Extensive information on days out from partners Historic Scotland and the National Trust for Scotland, VisitScotland Information Centres, ASVA attractions, a selection of Quality Assured visitor attractions and restaurants are all pre-loaded on to the app, along with various seasonal offers from tourism businesses nationwide. And, in the year of Active Scotland, activity providers such as surf schools, golf courses and places to hire bikes also feature.
Malcolm Roughead, Chief Executive of VisitScotland, said: “We’re absolutely thrilled with the success of Days Out – VisitScotland’s very first app. It has proved an innovative and useful tool for both visitors and locals and we hope that Days Out will prove an even bigger hit when it is ‘refreshed’ later this year, offering users twice as much to see and do.”
Stephen Duncan, Historic Scotland’s Head of Commercial and Visitor Operations, said: “Historic Scotland is very keen to promote the use of social media in order to reach new audiences. The Days Out app has been a great success and is an engaging and innovative way to let people know about the wonderful visitor attractions they have in their vicinity.”

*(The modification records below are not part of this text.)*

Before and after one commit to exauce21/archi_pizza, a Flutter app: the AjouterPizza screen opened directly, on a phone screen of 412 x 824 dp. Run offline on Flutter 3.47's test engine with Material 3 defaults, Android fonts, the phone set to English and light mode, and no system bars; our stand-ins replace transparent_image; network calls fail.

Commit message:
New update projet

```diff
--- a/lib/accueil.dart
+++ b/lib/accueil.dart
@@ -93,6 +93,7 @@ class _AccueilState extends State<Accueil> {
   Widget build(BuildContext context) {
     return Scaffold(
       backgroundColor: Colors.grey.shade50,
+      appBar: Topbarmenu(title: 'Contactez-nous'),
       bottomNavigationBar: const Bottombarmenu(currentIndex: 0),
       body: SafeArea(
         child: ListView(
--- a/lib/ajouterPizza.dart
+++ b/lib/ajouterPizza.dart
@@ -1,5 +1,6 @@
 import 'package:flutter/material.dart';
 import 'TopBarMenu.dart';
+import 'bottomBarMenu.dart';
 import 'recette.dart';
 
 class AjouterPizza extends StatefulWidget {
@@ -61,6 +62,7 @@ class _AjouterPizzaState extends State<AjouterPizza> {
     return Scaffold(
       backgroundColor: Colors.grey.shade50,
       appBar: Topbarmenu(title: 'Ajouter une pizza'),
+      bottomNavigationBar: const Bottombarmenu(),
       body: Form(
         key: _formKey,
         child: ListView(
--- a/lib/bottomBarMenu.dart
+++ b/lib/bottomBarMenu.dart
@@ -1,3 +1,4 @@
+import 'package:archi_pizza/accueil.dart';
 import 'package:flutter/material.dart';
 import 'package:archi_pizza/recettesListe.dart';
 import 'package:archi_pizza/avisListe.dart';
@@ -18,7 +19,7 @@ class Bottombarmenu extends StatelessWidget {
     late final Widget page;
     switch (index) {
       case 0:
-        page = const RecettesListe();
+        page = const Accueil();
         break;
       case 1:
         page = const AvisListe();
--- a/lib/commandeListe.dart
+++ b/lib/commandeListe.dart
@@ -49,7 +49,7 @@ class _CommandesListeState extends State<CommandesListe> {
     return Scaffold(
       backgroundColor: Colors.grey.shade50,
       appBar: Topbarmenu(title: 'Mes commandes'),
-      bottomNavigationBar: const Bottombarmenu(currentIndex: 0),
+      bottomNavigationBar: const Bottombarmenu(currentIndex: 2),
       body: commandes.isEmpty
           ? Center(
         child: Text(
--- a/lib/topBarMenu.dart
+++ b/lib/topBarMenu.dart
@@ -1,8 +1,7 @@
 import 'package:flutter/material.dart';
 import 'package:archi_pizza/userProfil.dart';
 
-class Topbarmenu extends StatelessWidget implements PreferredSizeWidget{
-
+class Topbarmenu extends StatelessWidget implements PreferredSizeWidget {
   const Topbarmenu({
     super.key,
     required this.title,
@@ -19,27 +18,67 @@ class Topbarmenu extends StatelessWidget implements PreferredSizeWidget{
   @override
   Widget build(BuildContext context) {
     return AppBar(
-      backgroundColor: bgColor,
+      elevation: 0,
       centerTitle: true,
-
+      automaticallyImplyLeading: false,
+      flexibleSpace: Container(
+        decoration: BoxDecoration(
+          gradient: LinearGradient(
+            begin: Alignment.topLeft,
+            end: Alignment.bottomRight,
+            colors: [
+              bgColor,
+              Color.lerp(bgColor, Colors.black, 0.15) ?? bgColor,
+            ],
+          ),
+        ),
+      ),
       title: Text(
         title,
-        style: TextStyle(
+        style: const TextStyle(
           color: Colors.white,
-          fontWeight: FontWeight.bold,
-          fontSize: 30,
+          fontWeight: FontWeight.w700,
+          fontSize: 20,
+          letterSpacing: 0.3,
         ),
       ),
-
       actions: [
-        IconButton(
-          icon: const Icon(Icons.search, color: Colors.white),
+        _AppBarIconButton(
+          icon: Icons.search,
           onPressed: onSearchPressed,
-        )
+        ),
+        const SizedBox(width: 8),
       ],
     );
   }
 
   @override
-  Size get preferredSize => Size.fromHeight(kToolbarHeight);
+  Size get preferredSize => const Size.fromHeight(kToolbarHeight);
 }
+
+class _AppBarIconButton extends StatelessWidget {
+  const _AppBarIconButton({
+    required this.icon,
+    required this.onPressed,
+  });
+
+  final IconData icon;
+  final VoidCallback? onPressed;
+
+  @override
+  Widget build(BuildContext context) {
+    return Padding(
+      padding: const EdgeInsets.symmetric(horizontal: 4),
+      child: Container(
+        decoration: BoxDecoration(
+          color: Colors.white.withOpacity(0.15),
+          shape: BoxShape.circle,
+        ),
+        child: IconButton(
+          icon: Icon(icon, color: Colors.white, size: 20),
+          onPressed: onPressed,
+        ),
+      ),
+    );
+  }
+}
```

Ian Gardner, Marketing Manager of the National Trust for Scotland, said: “It’s great news that this app has proved so popular. We’re sure it’s encouraging lots of people to get out and explore Scotland and all the places that the Trust cares for all over the country.”